About this task: Using the data that follows, give the number of lines where the string "const" occurs, and nothing else.

Records for processing:
⁂

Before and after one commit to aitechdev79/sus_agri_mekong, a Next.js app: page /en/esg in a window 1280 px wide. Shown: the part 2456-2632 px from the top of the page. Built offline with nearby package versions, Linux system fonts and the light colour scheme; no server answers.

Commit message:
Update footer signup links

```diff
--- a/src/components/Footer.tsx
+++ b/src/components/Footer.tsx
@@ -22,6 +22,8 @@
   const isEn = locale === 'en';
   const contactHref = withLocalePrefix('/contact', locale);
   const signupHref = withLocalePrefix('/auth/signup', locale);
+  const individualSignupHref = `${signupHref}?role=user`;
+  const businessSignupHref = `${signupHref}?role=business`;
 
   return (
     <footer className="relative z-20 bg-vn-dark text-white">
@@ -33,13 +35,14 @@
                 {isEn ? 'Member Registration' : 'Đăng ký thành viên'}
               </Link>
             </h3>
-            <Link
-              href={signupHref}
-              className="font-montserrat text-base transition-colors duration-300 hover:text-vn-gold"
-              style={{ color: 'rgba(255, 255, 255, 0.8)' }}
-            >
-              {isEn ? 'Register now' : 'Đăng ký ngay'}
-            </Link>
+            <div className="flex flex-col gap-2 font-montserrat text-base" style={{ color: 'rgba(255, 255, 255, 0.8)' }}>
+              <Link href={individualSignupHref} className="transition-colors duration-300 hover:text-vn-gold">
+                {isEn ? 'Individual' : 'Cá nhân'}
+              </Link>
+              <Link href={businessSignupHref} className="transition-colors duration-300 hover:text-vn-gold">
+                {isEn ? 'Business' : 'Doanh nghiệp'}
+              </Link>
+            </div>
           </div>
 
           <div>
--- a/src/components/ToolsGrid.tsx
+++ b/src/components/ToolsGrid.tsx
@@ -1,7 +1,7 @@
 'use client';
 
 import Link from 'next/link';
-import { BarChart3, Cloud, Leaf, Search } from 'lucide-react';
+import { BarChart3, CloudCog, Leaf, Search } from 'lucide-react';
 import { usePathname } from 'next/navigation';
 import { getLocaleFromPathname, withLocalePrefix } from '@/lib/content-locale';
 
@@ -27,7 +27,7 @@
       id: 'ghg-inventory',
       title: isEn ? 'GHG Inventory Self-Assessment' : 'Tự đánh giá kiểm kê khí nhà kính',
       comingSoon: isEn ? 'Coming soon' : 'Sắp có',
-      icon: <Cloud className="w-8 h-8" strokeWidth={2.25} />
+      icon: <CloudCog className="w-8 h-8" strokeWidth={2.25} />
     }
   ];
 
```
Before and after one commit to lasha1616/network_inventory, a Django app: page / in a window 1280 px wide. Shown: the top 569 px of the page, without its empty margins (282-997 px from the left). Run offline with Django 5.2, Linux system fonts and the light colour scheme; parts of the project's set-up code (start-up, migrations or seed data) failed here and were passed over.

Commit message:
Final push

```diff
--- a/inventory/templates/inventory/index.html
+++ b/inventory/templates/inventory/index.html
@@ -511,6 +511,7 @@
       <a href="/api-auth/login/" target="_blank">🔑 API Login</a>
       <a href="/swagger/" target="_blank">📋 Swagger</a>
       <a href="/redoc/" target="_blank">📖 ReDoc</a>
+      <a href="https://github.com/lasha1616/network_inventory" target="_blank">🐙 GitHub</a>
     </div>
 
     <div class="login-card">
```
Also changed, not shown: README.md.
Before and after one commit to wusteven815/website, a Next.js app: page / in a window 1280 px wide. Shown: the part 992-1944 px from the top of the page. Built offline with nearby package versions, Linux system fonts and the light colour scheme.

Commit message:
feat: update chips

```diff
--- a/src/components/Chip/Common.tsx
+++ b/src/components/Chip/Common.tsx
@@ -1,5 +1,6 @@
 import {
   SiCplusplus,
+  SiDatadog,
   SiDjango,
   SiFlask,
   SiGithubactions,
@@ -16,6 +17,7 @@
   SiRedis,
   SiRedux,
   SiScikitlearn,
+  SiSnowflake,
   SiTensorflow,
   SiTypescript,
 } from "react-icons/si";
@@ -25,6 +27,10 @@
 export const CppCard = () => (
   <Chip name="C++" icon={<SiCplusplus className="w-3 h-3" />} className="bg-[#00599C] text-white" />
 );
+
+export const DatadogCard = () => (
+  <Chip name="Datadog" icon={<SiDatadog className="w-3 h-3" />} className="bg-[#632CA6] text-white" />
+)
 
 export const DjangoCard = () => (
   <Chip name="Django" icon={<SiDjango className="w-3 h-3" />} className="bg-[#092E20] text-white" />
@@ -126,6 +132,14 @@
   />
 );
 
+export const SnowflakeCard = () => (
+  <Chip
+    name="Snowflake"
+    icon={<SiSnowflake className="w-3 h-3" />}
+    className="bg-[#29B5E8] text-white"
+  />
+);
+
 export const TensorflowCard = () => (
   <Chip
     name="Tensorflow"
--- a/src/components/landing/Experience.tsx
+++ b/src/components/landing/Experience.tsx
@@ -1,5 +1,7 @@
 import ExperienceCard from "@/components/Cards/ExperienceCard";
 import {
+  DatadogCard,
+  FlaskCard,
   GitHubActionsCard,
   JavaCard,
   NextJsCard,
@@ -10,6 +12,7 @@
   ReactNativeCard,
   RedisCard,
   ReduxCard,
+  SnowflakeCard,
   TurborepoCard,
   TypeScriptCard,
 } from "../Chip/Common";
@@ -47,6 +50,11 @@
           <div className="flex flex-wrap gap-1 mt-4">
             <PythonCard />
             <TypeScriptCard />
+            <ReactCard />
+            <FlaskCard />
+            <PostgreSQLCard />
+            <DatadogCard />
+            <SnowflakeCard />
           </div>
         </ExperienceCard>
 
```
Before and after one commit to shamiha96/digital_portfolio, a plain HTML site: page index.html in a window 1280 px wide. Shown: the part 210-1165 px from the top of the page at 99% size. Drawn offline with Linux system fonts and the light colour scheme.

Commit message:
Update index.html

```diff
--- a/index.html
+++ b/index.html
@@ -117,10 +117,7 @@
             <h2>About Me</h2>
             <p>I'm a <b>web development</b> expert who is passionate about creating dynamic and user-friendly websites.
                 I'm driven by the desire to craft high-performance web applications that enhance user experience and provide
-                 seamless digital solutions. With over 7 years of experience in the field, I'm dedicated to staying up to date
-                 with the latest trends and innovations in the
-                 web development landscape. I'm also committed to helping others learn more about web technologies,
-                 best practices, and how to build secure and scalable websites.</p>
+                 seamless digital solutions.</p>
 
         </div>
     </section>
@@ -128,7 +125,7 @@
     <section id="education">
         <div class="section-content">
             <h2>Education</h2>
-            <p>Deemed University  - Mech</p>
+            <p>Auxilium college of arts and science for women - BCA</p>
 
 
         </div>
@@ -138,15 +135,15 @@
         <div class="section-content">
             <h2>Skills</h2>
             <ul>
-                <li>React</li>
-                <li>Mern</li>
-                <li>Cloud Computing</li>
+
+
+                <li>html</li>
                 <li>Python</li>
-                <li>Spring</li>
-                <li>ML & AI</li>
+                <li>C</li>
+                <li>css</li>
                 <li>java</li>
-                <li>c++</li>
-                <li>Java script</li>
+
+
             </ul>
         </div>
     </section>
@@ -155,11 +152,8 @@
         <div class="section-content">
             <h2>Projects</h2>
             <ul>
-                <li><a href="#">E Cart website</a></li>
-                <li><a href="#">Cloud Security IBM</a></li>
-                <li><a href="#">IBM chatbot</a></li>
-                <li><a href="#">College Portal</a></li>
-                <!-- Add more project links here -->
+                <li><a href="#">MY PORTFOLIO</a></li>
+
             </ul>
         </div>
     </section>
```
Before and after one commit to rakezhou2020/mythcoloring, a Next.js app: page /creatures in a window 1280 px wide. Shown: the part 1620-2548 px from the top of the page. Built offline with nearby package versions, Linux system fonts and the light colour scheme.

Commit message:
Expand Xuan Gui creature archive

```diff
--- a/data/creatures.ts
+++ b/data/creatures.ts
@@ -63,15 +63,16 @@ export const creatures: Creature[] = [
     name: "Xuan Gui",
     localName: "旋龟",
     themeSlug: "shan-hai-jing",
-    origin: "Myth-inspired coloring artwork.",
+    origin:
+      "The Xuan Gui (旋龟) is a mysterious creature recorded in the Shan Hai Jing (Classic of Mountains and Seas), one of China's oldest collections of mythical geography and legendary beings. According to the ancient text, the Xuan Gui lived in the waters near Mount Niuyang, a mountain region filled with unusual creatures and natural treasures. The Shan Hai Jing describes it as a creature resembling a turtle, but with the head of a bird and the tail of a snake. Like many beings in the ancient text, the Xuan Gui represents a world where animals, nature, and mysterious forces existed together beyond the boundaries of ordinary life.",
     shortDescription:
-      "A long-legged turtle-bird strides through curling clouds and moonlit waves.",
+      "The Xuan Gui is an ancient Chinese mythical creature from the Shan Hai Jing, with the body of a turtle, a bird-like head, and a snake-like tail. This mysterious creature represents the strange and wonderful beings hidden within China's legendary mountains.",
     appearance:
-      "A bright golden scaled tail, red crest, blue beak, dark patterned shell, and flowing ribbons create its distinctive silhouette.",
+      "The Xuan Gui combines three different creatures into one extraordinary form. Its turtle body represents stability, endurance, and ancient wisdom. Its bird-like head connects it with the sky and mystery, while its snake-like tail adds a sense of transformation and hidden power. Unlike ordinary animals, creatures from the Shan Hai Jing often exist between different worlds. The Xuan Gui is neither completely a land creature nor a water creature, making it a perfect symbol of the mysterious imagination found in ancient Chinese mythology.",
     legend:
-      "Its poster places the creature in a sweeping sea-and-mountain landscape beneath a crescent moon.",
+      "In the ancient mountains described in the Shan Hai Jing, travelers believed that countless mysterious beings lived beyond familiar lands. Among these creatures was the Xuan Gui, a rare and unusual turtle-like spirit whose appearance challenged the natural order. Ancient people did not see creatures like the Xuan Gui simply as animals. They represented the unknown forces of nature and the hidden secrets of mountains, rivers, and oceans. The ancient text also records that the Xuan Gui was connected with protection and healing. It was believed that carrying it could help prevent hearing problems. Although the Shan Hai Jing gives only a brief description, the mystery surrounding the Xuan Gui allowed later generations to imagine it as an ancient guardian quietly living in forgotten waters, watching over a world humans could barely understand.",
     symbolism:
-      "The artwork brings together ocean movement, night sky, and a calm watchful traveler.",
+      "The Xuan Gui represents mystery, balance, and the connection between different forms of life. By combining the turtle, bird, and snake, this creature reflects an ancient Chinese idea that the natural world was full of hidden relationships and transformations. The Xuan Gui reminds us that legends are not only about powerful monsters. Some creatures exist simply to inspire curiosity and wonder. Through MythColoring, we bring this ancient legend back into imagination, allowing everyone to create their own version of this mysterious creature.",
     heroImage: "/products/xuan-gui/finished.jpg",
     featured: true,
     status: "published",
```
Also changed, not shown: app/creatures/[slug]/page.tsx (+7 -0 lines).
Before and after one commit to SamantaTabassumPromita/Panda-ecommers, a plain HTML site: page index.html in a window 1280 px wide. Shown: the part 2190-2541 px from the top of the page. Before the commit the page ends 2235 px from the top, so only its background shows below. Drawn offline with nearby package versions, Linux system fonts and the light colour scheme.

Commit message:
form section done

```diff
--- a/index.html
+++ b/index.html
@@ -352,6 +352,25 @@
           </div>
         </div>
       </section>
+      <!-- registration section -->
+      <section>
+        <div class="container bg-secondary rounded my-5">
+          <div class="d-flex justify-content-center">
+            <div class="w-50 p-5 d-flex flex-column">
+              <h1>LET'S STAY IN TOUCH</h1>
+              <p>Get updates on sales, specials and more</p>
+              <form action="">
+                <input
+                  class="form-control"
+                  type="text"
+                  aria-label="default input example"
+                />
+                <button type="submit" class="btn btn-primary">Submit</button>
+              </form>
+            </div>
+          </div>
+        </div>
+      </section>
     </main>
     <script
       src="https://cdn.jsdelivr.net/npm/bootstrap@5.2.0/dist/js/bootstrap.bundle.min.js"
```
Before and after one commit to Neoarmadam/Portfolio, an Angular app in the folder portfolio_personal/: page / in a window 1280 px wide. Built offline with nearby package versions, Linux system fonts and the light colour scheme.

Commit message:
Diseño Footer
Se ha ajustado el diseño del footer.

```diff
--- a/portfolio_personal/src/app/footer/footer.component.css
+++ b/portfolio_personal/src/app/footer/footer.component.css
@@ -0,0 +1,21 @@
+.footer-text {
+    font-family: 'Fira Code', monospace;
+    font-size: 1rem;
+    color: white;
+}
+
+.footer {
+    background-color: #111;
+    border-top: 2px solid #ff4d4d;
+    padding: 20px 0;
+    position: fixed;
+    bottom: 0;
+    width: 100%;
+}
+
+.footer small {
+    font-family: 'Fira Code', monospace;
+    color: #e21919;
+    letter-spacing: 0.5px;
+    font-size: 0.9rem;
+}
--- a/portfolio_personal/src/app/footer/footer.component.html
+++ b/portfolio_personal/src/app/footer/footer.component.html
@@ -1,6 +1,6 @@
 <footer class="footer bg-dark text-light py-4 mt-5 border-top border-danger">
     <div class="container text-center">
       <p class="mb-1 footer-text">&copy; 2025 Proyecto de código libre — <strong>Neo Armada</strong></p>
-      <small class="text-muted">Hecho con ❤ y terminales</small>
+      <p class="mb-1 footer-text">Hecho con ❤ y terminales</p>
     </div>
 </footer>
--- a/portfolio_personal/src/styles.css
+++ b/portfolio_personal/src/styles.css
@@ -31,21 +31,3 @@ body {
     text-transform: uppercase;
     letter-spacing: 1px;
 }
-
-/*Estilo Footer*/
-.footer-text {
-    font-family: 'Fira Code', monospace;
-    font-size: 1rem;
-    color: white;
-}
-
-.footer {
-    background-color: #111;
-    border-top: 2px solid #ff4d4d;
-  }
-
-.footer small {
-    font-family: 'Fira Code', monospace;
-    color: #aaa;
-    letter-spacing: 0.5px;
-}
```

⁂

Exercise response: 11